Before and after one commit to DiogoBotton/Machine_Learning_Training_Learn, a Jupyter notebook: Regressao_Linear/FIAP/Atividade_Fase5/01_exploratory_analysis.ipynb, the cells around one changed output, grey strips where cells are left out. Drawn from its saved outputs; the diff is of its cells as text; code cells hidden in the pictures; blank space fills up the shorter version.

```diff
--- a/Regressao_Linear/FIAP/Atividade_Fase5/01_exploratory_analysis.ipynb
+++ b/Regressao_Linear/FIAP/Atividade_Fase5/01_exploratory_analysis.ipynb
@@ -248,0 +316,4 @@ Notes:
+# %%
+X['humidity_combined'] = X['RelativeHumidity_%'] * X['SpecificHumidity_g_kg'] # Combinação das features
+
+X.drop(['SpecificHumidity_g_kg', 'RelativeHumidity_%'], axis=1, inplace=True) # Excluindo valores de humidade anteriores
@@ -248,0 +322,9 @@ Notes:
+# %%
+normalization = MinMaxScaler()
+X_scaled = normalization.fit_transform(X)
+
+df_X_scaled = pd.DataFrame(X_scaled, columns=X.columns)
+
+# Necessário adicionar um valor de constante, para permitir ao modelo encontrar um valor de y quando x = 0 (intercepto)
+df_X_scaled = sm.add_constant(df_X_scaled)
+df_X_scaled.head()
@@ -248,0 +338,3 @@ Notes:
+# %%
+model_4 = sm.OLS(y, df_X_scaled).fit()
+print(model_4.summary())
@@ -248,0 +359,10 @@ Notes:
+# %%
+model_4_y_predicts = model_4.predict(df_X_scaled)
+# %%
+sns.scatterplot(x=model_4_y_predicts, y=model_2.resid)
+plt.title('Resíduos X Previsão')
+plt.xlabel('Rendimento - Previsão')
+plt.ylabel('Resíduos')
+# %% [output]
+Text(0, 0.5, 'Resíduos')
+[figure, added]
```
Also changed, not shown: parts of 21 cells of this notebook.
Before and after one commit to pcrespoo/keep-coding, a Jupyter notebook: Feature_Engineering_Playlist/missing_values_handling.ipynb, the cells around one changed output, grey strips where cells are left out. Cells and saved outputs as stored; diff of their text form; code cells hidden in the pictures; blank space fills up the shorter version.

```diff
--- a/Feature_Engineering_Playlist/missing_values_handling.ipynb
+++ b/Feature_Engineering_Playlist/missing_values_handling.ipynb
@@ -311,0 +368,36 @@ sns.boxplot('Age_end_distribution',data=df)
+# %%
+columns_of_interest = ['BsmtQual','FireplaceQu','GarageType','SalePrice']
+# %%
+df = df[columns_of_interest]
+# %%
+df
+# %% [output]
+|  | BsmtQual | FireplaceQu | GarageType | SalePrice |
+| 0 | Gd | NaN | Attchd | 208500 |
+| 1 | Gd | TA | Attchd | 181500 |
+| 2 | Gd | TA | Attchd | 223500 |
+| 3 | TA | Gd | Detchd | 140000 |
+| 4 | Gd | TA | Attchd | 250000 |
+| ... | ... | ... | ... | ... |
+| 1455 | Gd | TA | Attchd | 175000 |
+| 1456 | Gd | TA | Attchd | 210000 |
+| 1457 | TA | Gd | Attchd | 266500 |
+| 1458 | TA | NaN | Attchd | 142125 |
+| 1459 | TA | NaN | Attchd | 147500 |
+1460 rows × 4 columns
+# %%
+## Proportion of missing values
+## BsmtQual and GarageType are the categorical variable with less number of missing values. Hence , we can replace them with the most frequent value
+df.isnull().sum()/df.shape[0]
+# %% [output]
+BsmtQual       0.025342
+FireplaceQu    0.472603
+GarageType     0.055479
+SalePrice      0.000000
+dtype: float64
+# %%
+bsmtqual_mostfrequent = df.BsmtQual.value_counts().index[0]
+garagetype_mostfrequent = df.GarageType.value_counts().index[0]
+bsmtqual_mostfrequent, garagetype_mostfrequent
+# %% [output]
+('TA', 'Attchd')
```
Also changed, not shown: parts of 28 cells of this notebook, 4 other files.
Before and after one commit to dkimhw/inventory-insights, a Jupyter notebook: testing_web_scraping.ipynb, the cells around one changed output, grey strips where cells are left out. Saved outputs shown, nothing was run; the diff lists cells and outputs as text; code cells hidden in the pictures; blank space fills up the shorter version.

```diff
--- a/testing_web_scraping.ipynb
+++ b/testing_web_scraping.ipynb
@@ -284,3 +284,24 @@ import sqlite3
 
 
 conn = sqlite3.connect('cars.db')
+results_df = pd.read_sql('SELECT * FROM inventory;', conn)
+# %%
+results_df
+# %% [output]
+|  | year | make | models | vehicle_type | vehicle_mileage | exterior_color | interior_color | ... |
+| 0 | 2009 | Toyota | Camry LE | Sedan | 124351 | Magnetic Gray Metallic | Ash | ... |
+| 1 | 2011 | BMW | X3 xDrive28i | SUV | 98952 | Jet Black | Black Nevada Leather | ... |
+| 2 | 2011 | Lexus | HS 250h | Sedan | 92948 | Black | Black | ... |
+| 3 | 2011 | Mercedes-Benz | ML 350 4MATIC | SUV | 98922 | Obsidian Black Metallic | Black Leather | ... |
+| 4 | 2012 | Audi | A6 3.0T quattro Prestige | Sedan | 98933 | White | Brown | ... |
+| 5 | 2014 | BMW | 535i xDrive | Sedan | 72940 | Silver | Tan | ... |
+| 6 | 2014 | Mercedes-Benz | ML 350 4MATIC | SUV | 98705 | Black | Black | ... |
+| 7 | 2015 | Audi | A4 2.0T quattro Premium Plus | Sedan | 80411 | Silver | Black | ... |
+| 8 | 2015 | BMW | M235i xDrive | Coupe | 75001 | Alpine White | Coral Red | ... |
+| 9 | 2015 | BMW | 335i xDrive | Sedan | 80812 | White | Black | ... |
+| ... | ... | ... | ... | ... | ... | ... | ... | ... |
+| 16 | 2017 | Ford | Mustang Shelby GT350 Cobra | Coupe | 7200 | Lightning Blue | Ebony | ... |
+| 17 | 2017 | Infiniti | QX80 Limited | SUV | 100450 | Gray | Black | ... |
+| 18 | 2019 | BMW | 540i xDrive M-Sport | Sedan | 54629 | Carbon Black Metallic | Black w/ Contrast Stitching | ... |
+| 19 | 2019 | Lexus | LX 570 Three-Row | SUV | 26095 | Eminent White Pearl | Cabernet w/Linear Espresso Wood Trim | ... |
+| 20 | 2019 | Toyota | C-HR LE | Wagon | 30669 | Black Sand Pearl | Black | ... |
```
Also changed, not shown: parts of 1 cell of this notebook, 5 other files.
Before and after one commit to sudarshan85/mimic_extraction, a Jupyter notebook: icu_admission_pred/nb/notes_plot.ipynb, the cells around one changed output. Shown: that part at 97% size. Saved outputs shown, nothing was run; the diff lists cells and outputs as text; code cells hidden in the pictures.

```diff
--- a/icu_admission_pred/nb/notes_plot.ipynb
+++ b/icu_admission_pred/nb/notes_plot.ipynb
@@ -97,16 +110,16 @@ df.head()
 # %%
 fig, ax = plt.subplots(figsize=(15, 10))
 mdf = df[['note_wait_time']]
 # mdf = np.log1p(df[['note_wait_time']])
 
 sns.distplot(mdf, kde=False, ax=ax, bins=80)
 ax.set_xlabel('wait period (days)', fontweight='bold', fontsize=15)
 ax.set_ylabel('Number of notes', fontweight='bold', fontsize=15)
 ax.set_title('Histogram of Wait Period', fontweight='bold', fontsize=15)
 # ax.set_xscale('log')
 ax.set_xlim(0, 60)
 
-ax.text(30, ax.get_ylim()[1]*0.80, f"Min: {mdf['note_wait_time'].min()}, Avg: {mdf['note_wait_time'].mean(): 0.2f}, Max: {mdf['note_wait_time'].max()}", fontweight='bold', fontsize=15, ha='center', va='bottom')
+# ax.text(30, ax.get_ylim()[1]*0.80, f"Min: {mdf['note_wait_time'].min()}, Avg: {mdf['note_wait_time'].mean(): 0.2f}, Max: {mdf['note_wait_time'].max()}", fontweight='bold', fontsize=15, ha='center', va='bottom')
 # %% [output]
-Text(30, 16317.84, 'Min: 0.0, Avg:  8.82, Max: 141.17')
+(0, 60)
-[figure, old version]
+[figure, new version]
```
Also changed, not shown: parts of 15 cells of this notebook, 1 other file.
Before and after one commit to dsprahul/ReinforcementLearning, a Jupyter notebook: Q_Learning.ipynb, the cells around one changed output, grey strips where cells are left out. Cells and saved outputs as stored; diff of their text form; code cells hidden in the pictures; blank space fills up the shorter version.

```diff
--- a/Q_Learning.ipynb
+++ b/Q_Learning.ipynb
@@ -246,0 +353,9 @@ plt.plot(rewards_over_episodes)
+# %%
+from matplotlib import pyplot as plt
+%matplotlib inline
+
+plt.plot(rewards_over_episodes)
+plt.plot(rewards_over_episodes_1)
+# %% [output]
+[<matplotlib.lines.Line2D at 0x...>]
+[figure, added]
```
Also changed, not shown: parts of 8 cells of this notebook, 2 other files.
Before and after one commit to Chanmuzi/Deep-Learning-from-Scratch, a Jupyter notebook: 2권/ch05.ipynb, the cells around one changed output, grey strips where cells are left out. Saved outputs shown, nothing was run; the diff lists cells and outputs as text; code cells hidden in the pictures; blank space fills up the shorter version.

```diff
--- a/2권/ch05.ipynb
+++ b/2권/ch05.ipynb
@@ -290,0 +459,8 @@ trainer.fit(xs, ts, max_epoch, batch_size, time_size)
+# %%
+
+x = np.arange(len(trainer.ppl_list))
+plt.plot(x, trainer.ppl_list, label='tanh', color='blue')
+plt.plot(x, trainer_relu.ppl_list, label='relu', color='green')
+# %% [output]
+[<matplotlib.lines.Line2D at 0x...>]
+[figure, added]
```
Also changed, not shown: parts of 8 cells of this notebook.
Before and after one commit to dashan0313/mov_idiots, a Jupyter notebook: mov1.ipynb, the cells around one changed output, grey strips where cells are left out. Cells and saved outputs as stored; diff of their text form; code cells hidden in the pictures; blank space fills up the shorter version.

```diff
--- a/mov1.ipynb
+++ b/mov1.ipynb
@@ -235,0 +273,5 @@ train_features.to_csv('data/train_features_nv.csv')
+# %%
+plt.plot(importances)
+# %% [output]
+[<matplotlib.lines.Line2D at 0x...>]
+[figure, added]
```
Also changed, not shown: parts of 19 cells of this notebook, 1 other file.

• **What to work on**:
Please state how many lines in the material above include the word "parts". Nothing but the number is wanted.

• **Completed task**:
7